Work by Arizona artist Papay Solomon.
Protests against systemic racism and police brutality are helping to create new conversations about equity, diversity, and inclusion. They’re key issues in the art world, where artists of color are significantly underrepresented.
Knowing that’s the case, we’re highlighting the work of several black artists working in Arizona, hoping it will inspire you to learn more about local artists of color, whose art often reflects their own commitment to social justice.
works in multiple mediums, including jewelry and prints. Often her creative practice explores issues of social justice and cultural representation. Most recently, she has served as co-curator for Modified Arts. Her work has been exhibited at Mesa Contemporary Arts Museum, Tucson Museum of Art, and other venues.
Artist Antoinette Cauley draws inspiration from rap music and hip-hop.
Phoenix native Antoinette Cauley
specializes in portraits that reference rap music and hip-hop culture while addressing both social issues and her own “internal conflicts.” Her paintings have been exhibited by Artlink, monOrchid, West Valley Arts HQ, and others. In addition to her art practice, Cauley spends time teaching youth art classes.
Artist Aaron Coleman with works he exhibited at Modified Arts,
Artist Aaron Coleman
was born in Washington, D.C. He’s an assistant professor with the School of Art at the University of Arizona in Tucson whose work often explores stereotypes and policies that devalue people of color. Coleman’s paintings, sculptures, and mixed-media works have been shown at Mesa Contemporary Arts Museum, Modified Arts, and other art spaces.
is an artist, poet, activist, educator, curator, and prevention specialist with a longtime presence in the metro Phoenix creative community, where her work often challenges community members to learn more about black history in Arizona and elevates the contributions of fellow artists of color.
Stephen Marc Smith
Artist Stephen Marc Smith
, a professor with the School of Art at Arizona State University, hails from Chicago. His art practice is centered on photography and digital montages. His body of work includes photographs taken at various protests against political leaders with racist policies. He’s also created work addressing the Underground Railroad traveled by escaped slaves seeking freedom.
Throwback to Joe Willie Smith playing one of his sonic sculptures in Mesa.
Mesa Arts Center
Joe Willie Smith
A longtime staple of the metro Phoenix arts scene, Joe Willie Smith
was born in Arkansas, where his family were sharecroppers. He’s been making art all his life, often using found or discarded objects such as crushed metal car parts. He spent many years working in graphic design. His body of work also includes sonic sculptures. His work has been exhibited by Eye Lounge, Mesa Contemporary Arts Museum, Scottsdale Public Art, and other art spaces.
is a Phoenix-based artist and Liberian war refugee whose work explores the intersection of Western culture with the African diaspora. When painting portraits, he includes imagery that reflects the history and unique life experiences of his subjects. His work had been exhibited at Phoenix Art Museum, the University of Arizona, and other venues.
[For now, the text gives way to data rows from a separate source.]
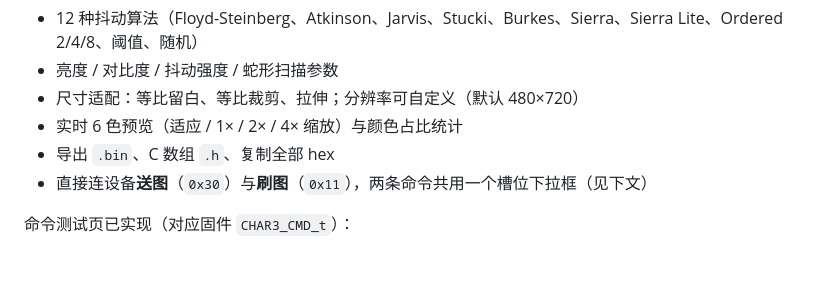
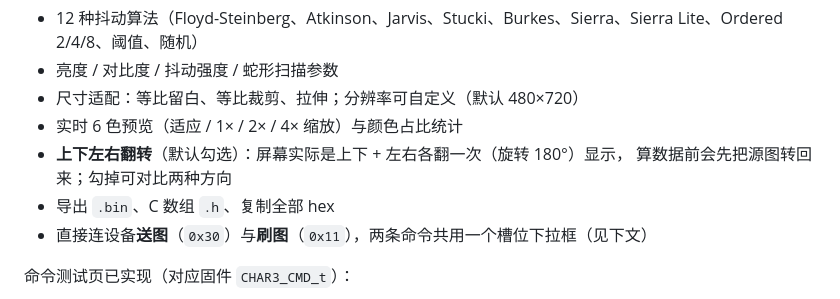
Before and after one commit to OrionZhaoJH/EPD_Toolbox, a Markdown page: README.md, the part around the change. GitHub-like rendering; blank space fills up the shorter version.

Commit message:
docs: 补充面板方向翻转的说明与约定
- README 图像页特性补「上下左右翻转（默认勾选）」，说明屏幕是旋转 180° 显示、算数据前先转回来
- conventions 新增 §12「面板方向：算数据前先旋转 180°」，写清四件事：
  补偿放在页面层不要写死进 codec、必须纯像素重排不要用 canvas 旋转、
  预览标签要标明已翻转、勾选变化要自动重算并记日志

```diff
--- a/README.md
+++ b/README.md
@@ -18,6 +18,8 @@
 - 亮度 / 对比度 / 抖动强度 / 蛇形扫描参数
 - 尺寸适配：等比留白、等比裁剪、拉伸；分辨率可自定义（默认 480×720）
 - 实时 6 色预览（适应 / 1× / 2× / 4× 缩放）与颜色占比统计
+- **上下左右翻转**（默认勾选）：屏幕实际是上下 + 左右各翻一次（旋转 180°）显示，
+  算数据前会先把源图转回来；勾掉可对比两种方向
 - 导出 `.bin`、C 数组 `.h`、复制全部 hex
 - 直接连设备**送图**（`0x30`）与**刷图**（`0x11`），两条命令共用一个槽位下拉框（见下文）
 
```
Also changed, not shown: docs/conventions.md (+12 -0 lines).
Throwback to Jetsonorama working on a wheatpaste installation in Roosevelt Row.
Artist Chip Thomas
, who often creates work using the name “Jetsonorama,” is also an activist, physician, and photographer. He has lived and worked for more than three decades in the Navajo Nation, where he curates a mural project called the Painted Desert. His work, which often addresses social justice issues, has been shown at Coconino Center for the Arts, Chartreuse, and other creative spaces.